→ WHAT IS EXPECTED:
The records below should be copied in full, exactly as shown.

→ LISTED ENTRIES:
---------------
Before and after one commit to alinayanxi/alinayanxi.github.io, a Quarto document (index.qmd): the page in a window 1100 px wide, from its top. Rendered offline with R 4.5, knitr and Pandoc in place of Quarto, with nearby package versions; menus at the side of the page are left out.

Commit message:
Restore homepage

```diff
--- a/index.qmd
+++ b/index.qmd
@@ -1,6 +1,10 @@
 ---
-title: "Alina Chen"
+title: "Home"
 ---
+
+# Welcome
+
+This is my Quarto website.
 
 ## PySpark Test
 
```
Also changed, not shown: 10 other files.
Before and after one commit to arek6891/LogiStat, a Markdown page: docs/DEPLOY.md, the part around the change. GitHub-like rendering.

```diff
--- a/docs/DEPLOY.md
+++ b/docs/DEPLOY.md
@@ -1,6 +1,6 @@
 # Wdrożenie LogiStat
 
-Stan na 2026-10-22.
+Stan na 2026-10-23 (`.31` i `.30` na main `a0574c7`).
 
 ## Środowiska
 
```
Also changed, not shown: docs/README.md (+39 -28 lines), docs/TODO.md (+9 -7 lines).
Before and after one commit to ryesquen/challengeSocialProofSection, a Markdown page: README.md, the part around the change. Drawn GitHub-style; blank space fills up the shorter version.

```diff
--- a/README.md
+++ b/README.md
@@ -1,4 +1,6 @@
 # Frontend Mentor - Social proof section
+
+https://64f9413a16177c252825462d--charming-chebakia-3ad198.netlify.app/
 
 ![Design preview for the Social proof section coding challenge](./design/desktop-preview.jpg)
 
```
---------------
→ YOUR SOLUTION:
Before and after one commit to alinayanxi/alinayanxi.github.io, a Quarto document (index.qmd): the page in a window 1100 px wide, from its top. Rendered offline with R 4.5, knitr and Pandoc in place of Quarto, with nearby package versions; menus at the side of the page are left out.

Commit message:
Restore homepage

```diff
--- a/index.qmd
+++ b/index.qmd
@@ -1,6 +1,10 @@
 ---
-title: "Alina Chen"
+title: "Home"
 ---
+
+# Welcome
+
+This is my Quarto website.
 
 ## PySpark Test
 
```
Also changed, not shown: 10 other files.
Before and after one commit to arek6891/LogiStat, a Markdown page: docs/DEPLOY.md, the part around the change. GitHub-like rendering.

```diff
--- a/docs/DEPLOY.md
+++ b/docs/DEPLOY.md
@@ -1,6 +1,6 @@
 # Wdrożenie LogiStat
 
-Stan na 2026-10-22.
+Stan na 2026-10-23 (`.31` i `.30` na main `a0574c7`).
 
 ## Środowiska
 
```
Also changed, not shown: docs/README.md (+39 -28 lines), docs/TODO.md (+9 -7 lines).
Before and after one commit to ryesquen/challengeSocialProofSection, a Markdown page: README.md, the part around the change. Drawn GitHub-style; blank space fills up the shorter version.

```diff
--- a/README.md
+++ b/README.md
@@ -1,4 +1,6 @@
 # Frontend Mentor - Social proof section
+
+https://64f9413a16177c252825462d--charming-chebakia-3ad198.netlify.app/
 
 ![Design preview for the Social proof section coding challenge](./design/desktop-preview.jpg)
 
```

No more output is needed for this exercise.